Appeals to the Bible in ecotheology and environmental ethics: a typology of hermeneutical stances
Horrell, David G.
University of Exeter
Studies in Christian Ethics
This article surveys and classifies the kinds of appeal to the Bible made in recent theological discussions of ecology and environmental ethics. These are, first, readings of ‘recovery’, followed by two types of readings of ‘resistance’. The first of these modes of resistance entails the exercise of suspicion against the text, a willingness to resist it given a commitment to a particular (ethical) reading perspective. The second, by contrast, entails a resistance to the contemporary ethical agenda, given a perceived commitment to the Bible. This initial typology, and the various reading strategies surveyed, are then subjected to criticism, as part of an attempt to begin to develop an ecological hermeneutic, a hermeneutic which operates between recovery and resistance with an approach that may be labelled ‘revision’, ‘reformation’, or ‘reconfiguration’.
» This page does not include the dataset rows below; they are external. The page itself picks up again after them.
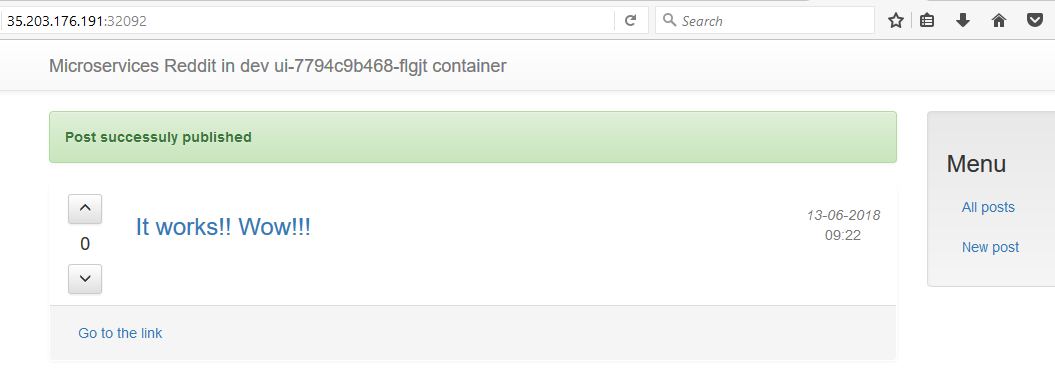
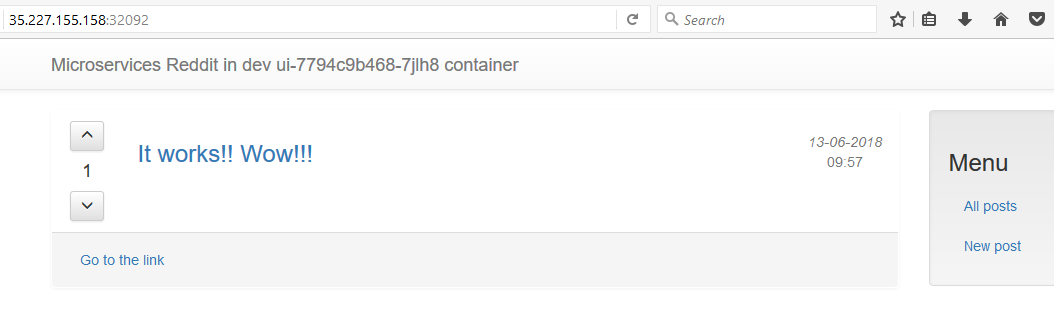
edited UI_SCREENSHOT

diff --git a/README.md b/README.md
@@ -303,7 +303,7 @@ solomon585858 microservices repository
 #### Как проверить работоспособность:
  - Список созданных **Pods** можно посмотреть с помощью команды **kubectl get pods -o wide -n dev**
  - Список созданных **Deployments** можно посмотреть с помощью команды **kubectl get deployments -o wide -n dev**
- - Веб-интерфейс приложения **reddit** должен быть доступен по ссылке **http://node-ip:NodePort**. В нашем случае это **http://35.203.176.191:32092/**. Скриншот выложен в виде файла **kubernetes/reddit/UI_SCREENSHOT.png**
+ - Веб-интерфейс приложения **reddit** должен быть доступен по ссылке **http://node-ip:NodePort**. В нашем случае это **http://35.227.155.158:32092/**. Скриншот выложен в виде файла **kubernetes/reddit/UI_SCREENSHOT.png**
  
 #### PR checklist
  - [x] Выставил label **Homework-23** с номером домашнего задания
© 2008 by SAGE Publications. Post-print version. 12 month embargo by the publisher. Article will be released August 2009.